The Healer
Actually,  the healer is not playing in the hockey field at all, but is at the back, handing out the drinks and keeping the tank up and the DPS doing their part. The gentle rub from the healer to the dps should be enough to keep the game rolling, not the stitching or rubbing the sores of the over aggressive player. Healer is the most important piece of the puzzle, even though her/his contribution is the least easy to measure.

So why do I love tanking?

It's staying on top of the game, doing your best to keep the encounters rolling smoothly and doing your best without a measurable meter to track you down. DPS is fun and furious competition in reaching as high as possible in the damage meter: the competition and measurable success makes it so much fun in it's own right. When the DPS takes their aggro generation seriously, even a less well geared tank can do their work in a heated situation. As long as the aggro doesn't go wild and the tank can concentrate on keeping the mob/boss on her/himself, the game flows smoothly.

As a tank you are your own critic, you are the only one who can really tell how to improve and how to do the thing you do so well even better the next time. It's not about perfecting the rotation, or about perfecting the button sequence. I love the fact that I can analyse my performance on my own, find my own lacking skills and find remedies for them.

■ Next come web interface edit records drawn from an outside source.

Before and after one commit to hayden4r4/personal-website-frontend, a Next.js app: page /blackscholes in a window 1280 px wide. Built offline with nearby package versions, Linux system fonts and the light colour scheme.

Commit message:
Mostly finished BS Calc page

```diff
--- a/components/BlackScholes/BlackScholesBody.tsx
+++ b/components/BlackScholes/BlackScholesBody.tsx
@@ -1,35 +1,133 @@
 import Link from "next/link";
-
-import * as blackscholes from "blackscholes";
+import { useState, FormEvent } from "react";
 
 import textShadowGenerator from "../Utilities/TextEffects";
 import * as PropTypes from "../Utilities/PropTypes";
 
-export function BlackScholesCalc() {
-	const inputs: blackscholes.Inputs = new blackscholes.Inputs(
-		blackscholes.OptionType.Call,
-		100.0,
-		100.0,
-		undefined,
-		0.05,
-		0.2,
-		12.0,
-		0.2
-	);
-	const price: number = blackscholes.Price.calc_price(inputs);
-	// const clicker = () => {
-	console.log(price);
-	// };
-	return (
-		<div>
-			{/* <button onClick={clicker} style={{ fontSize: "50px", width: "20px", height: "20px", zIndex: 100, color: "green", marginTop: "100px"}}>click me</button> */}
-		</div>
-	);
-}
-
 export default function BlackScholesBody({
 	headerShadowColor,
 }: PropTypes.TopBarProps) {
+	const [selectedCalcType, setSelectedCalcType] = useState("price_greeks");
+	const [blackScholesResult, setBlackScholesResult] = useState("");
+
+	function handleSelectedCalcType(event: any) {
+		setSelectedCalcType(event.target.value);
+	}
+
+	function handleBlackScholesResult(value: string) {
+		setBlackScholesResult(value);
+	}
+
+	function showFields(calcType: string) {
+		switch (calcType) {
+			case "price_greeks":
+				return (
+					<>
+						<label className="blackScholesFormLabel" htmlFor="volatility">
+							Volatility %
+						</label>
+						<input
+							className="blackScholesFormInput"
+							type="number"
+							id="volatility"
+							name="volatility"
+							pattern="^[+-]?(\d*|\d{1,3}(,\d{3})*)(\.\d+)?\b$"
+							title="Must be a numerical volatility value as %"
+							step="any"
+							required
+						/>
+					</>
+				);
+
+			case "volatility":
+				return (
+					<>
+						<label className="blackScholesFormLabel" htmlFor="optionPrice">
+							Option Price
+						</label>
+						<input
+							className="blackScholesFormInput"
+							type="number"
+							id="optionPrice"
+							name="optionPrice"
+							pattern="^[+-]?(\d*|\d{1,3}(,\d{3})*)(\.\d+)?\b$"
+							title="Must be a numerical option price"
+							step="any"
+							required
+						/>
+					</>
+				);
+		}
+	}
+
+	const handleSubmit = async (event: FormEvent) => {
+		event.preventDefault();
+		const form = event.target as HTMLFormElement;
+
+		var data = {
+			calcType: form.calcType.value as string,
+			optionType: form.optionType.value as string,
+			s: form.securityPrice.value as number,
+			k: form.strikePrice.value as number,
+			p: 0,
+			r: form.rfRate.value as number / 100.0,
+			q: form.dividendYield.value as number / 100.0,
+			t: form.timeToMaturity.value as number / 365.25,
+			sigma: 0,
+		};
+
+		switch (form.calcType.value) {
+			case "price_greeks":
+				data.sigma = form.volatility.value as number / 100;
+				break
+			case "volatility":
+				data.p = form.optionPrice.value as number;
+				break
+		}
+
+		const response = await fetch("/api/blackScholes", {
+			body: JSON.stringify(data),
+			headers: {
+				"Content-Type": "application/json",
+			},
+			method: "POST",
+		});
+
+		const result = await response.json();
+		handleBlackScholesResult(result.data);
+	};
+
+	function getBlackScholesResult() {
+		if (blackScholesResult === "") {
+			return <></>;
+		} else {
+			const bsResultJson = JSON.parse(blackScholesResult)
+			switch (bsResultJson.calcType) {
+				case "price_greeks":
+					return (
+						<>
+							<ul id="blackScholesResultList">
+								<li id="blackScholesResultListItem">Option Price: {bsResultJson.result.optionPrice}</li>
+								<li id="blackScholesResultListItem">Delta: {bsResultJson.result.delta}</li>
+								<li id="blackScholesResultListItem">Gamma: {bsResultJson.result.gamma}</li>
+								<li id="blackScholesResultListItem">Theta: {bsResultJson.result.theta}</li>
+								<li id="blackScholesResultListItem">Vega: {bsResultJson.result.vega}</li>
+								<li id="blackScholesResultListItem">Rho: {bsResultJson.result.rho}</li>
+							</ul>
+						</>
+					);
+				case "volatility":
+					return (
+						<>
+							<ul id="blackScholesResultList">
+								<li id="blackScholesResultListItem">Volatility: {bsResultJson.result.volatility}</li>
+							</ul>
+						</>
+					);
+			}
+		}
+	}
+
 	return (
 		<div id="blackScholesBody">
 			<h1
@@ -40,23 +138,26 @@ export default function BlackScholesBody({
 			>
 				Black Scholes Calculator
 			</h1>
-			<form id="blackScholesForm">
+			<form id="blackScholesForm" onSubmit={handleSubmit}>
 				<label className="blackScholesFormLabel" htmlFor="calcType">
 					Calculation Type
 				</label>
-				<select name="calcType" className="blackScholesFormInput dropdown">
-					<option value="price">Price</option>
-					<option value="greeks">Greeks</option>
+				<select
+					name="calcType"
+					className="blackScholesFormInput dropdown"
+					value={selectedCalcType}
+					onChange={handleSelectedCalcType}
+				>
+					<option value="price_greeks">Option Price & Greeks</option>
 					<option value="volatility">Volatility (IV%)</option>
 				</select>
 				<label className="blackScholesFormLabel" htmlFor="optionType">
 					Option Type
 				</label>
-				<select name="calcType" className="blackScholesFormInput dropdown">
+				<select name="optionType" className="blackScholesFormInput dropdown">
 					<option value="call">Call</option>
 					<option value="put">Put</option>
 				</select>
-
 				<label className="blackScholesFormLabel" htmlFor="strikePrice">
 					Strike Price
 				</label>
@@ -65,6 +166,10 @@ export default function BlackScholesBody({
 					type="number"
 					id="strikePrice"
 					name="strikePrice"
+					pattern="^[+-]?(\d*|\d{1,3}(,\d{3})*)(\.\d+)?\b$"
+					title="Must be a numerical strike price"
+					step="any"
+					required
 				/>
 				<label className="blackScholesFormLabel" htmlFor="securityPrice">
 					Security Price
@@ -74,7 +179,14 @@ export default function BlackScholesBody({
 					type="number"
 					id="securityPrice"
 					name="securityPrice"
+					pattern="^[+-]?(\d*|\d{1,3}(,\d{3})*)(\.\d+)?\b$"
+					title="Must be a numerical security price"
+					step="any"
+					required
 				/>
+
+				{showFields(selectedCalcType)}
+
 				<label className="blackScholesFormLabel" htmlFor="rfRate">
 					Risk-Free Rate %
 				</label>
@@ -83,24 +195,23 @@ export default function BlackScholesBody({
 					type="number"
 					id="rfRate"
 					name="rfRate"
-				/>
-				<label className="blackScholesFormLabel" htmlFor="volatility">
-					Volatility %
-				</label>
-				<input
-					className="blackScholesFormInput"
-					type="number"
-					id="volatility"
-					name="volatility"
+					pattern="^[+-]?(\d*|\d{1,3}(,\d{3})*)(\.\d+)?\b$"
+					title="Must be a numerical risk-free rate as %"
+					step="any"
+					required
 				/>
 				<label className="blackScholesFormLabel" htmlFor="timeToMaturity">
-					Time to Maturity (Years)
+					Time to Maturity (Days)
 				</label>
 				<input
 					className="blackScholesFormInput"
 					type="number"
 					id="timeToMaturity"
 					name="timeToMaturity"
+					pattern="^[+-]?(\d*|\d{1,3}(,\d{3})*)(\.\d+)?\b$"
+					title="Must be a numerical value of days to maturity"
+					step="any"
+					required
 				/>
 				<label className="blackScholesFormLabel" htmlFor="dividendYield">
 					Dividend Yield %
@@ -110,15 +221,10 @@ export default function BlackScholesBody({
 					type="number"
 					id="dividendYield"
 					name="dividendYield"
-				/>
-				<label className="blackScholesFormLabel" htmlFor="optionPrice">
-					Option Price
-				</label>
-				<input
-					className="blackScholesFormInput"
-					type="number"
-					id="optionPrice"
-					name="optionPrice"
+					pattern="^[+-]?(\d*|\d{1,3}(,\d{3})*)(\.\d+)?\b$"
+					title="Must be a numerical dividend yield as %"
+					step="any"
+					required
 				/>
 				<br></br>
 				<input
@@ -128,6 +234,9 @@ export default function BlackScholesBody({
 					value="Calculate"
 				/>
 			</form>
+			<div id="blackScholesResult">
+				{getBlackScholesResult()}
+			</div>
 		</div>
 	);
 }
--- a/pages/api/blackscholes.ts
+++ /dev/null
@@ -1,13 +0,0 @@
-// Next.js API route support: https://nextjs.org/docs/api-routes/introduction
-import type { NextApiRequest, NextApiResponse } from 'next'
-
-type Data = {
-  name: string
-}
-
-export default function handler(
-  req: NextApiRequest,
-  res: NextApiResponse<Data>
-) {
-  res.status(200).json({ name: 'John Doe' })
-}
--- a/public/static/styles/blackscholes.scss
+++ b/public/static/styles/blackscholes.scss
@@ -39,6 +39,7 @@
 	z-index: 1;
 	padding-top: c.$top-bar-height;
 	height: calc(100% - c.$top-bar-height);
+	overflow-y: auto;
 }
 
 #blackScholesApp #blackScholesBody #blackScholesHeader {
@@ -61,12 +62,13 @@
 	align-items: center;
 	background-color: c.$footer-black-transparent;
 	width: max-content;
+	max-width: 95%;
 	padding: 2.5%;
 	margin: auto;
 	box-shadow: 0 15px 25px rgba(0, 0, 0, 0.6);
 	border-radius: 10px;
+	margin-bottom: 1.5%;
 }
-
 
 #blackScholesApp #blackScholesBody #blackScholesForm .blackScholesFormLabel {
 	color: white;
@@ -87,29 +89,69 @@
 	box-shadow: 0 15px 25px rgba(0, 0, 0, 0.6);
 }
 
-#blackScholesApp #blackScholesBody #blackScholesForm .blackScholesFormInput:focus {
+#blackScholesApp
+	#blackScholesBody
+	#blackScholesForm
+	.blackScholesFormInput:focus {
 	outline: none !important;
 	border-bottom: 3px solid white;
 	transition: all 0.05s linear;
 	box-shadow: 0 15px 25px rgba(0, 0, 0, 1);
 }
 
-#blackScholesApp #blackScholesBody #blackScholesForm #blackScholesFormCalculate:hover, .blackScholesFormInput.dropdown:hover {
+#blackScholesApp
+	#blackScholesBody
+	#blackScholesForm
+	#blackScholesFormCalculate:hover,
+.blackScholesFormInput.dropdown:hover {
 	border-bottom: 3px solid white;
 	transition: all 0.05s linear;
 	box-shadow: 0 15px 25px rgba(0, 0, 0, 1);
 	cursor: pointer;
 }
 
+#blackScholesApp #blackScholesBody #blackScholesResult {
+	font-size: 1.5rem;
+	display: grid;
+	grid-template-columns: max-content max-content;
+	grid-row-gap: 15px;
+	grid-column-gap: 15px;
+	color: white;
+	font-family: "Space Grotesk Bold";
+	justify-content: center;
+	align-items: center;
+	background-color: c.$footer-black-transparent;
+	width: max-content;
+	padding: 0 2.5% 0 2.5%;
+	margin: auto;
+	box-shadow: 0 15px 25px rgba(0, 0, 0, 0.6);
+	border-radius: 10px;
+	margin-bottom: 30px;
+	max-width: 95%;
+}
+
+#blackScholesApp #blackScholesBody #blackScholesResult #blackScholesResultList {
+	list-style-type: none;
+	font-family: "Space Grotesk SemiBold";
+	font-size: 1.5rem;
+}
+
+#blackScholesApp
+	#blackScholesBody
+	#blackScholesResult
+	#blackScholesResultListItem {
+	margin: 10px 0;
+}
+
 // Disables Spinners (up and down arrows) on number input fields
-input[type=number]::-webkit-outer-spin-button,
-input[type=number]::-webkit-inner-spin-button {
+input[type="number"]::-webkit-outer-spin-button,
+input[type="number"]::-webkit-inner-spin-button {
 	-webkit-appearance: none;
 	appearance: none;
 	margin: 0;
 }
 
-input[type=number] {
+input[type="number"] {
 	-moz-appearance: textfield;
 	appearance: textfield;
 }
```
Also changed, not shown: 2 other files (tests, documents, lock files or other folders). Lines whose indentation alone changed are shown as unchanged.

The worst part in the current speed running of the heroics (when you have gotten that far in the game) is the fact that you really cannot learn anything from the runs. The DPS is acting like a ice-hockey team's primadonna, doing everything on their own, without worrying about the rest of the team and complaining about the performance of the rest of the team when they encounter problems. The healers are yawning through the instances until the fore mentioned primadonna strikes an odd chord and gets almost killed. And there are only so many 5 man instance bosses who can cause problems to a decent geared tank anymore, as long as the healer can take it without falling asleep.

I believe the instances would run even smoother and provide more fun, if people would just remember their spot and follow the cue of the tank. It really doesn't hurt to be polite and play as good as you can in any group you may encounter.

It really pays later on. One way or another.